= Beginning of Section =

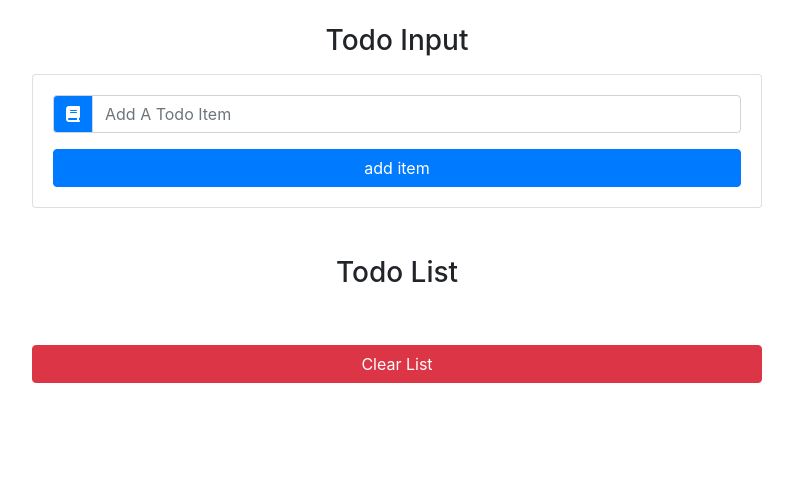
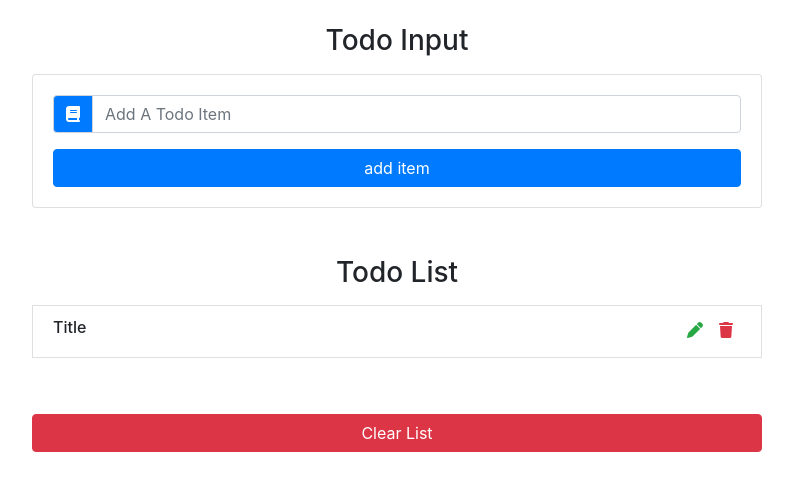
Before and after one commit to KavinduLiyanage/React-TodoListApp, a React (Create React App) app: page / in a window 1280 px wide. Shown: the top 490 px of the page, without its empty margins (243-1036 px from the left). Built offline with nearby package versions, Linux system fonts and the light colour scheme.

Commit message:
interface complete

```diff
--- a/src/components/Item.js
+++ b/src/components/Item.js
@@ -3,9 +3,17 @@
 class Item extends Component {
     render() {
         return (
-            <div>
-                <h1>From the item</h1>
-            </div>
+            <li className="list-group-item text-capitalize d-flex justify-content-between my-2">
+                <h6>title</h6>
+                <div className="todo-icon">
+                    <span className="mx-2 text-success">
+                        <i className="fas fa-pen" />
+                    </span>
+                    <span className="mx-2 text-danger">
+                        <i className="fas fa-trash" />
+                    </span>
+                </div>
+            </li>
         );
     }
 }
--- a/src/components/ItemList.js
+++ b/src/components/ItemList.js
@@ -8,6 +8,7 @@
                 <h3 className="text-capitalize text-center">
                     todo list
                 </h3>
+                <Item />
                 <button type="button" className="btn btn-danger btn-block text-capitalize mt-5">
                     clear list
                 </button>
```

= End of Section =

- Task requirements: Among the records, find each line where the word "className" occurs, and copy it.

- Response for this exercise:
+            <li className="list-group-item text-capitalize d-flex justify-content-between my-2">
+                <div className="todo-icon">
+                    <span className="mx-2 text-success">
+                        <i className="fas fa-pen" />
+                    <span className="mx-2 text-danger">
+                        <i className="fas fa-trash" />
                 <h3 className="text-capitalize text-center">
                 <button type="button" className="btn btn-danger btn-block text-capitalize mt-5">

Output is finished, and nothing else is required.